MUSHROOM WORLD
www.mushroom.world
Your resource for fungi information

Inedible Mushrooms

Here is a list of inedible mushrooms. The mushrooms are not necessary poisonous, but useless as food.

Take in consideration that mushrooms can look different depending on the location and climate. The photos on this page may not be representable for species in your area.

Click on the pictures to enlarge them.

Tricholomopsis rutilans   (Plums and Custard)
Family
Tricholomataceae
Location
North America, Europe
Dimensions
Cap 2-12 cm diameter; stem 3.5-5.5 cm tall * 1-1.5 cm diameter
Edibility
Inedible

Description
This medium to large, fleshy agaric has a cap with plum fibrils on custard yellow backround and gills are egg -yellow, which makes it easily recognised.
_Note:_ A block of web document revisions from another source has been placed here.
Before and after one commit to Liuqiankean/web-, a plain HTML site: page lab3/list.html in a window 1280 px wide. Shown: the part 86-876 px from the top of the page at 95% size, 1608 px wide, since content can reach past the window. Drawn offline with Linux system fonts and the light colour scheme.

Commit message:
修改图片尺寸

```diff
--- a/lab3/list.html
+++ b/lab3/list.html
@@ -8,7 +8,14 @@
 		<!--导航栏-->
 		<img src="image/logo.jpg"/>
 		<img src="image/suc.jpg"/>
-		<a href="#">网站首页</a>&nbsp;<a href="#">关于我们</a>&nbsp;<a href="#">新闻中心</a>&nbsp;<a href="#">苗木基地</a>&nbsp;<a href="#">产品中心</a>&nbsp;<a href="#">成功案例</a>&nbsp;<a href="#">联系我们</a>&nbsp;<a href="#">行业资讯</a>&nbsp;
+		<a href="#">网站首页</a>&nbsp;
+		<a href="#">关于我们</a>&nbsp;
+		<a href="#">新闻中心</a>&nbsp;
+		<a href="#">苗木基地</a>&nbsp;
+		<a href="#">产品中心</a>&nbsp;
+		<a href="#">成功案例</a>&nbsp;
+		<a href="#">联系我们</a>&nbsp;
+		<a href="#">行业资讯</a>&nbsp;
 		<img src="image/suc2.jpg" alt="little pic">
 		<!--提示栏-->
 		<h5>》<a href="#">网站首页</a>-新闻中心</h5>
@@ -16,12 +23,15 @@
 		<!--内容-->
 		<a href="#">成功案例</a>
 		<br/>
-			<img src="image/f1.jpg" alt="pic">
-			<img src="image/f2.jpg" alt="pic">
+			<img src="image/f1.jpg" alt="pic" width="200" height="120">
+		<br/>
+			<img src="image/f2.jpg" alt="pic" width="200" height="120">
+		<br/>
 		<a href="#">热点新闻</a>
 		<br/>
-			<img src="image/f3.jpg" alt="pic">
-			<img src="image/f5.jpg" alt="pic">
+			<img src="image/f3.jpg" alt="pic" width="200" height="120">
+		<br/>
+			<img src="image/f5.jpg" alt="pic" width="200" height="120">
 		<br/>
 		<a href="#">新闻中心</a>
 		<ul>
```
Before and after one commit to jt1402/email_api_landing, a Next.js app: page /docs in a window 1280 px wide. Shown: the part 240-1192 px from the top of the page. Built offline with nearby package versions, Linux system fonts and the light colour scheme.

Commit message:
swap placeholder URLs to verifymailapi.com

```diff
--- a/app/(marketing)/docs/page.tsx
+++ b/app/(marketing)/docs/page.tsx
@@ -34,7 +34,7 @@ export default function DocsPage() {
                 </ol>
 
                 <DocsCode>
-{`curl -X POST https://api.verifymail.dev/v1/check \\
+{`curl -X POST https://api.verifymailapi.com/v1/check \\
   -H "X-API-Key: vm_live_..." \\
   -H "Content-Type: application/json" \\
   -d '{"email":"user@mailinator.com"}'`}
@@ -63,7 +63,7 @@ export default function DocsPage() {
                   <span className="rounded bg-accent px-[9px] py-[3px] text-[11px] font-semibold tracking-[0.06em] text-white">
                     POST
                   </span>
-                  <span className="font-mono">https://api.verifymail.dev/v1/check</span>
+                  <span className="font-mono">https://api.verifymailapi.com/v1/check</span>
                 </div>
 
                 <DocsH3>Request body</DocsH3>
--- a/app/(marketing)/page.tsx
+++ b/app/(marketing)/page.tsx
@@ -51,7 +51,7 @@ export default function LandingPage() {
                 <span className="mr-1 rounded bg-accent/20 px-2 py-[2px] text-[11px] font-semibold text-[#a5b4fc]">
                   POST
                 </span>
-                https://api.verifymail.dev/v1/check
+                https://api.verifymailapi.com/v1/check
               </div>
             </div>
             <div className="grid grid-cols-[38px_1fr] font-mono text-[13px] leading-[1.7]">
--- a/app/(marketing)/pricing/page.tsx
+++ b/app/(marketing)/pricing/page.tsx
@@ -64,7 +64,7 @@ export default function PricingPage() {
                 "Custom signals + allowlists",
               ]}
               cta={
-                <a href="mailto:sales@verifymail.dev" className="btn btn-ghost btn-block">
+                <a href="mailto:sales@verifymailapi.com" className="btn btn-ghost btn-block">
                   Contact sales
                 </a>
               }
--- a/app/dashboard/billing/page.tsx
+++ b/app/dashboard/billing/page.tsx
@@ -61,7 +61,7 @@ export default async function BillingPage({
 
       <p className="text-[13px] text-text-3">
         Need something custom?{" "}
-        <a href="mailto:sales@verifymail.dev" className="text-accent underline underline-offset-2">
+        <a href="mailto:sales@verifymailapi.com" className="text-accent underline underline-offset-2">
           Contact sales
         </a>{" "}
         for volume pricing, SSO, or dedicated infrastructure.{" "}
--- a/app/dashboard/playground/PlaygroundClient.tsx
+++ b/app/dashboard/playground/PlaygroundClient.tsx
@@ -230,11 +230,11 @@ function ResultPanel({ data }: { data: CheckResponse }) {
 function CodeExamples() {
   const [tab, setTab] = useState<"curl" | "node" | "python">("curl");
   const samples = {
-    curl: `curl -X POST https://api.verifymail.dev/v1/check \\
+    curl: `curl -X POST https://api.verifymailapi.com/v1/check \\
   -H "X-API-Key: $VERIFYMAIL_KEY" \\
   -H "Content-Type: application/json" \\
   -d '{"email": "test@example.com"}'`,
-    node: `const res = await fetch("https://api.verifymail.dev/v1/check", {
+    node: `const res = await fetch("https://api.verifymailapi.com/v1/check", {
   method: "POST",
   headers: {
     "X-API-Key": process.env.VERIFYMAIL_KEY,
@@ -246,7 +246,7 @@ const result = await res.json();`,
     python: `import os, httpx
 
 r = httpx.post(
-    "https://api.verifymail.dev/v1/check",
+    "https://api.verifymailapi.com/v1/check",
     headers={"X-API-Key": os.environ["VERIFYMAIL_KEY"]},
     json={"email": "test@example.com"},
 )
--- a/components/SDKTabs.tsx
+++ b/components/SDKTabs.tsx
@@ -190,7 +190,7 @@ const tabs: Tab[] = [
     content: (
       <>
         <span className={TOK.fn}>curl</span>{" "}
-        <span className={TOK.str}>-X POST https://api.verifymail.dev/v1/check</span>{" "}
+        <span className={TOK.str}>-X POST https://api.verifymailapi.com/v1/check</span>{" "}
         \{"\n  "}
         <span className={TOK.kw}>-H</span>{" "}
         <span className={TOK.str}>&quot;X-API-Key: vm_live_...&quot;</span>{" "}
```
It grows solitary or in small caespitose tufts on or close to rotting conifer stumps.

Cap plum-red scaled cap with yellow base colour. At first convex, becoming broadly umbonate. Gills egg -yellow, adnexed, broad, crowded. Stem yellow and covered with reddish purple, fibrillose scales, less densely than on cap, more or less equal. Flesh pallid yellow, tough, stuffed or full. Stem cylindrical and with a red scaly base developing to a yellow colour towards the cap. It has no ring or volva.

Tricholomopsis rutilans on the MushroomExpert.Com Web site.
Share link

Turbinellus floccosus   (Scaly Chanterelle)
Family
Gomphaceae
Location
North America, Asia
Dimensions
5-15 cm diameter * 8-15 cm tall
Edibility
Inedible

Description
This mushroom has an orange-capped vase- or trumpet-shaped fruiting body. The lower surface, the hymenium, is covered in wrinkles and ridges rather than gills or pores, and is pale buff or yellowish to whitish.

Fruiting body initially cylindrical, maturing to trumpet- or vase-shaped. There is no clear demarcation between the cap and stipe. The stripe it is solid in younger specimens, though is often hollowed out by insect larvae in older. At higher elevations, two or three fruit bodies may arise from one stipe. Colored various shades of reddish- to yellowish-orange, the cap surface is broken into scales, with the spaces between more yellow and the scales themselves more orange. The white flesh is fibrous and thick, though thins with age. Somewhat brittle, it can sometimes turn brown when cut or bruised. Spores are brownish.

Similar species The related Turbinellus kauffmanii is similar-looking but has a pale brown cap. Younger specimens of the latter species also have a pungent smell. Turbinellus fujisanensis, found in Japan, is another lookalike that has smaller spores than Turbinellus floccosus.

Turbinellus floccosus on the MushroomExpert.Com web site.
Share link

Tylopilus felleus   (Bitter Bolete)
Family
Boletaceae
Location
North America, Europe
Dimensions
Cap 6-12 cm diamter, stem 7-10 cm tall * 2-3 cm diameter
Edibility
Inedible

Description
Slightly to distinctly pink pores on the underside of the bun-shaped brown cap and a dark net on the thick stem are characteristic of this bolete. It is also distinguished by a very bitter taste.

Cap snuff- or fulvous-brown; convex or bun-shaped, at first slightly downy then smooth and dry. Flesh whitish, with pinkish tinge beneath cap cuticle, unchanging, thick and firm. Stem pallid background with brown reticulation, stout and slightly bulbous. The mushroom has no ring.

Similar species When young this is easily mistaken for Boletus edulis, except that it is very bitter and has a dark stem net.

Tylopilus felleus on the MushroomExpert.Com Web site.
Share link

« Previous Page 145678




WARNING

If you plan to collect fungi to be eaten, misidentified mushrooms can make you sick or kill you. Do not eat mushrooms you are not 100% certain of. Use many resources, and be skeptical of your own conclusions. The site takes no responsibility for damage caused by wrong identifications. If you continue, you agree to view this website under these terms.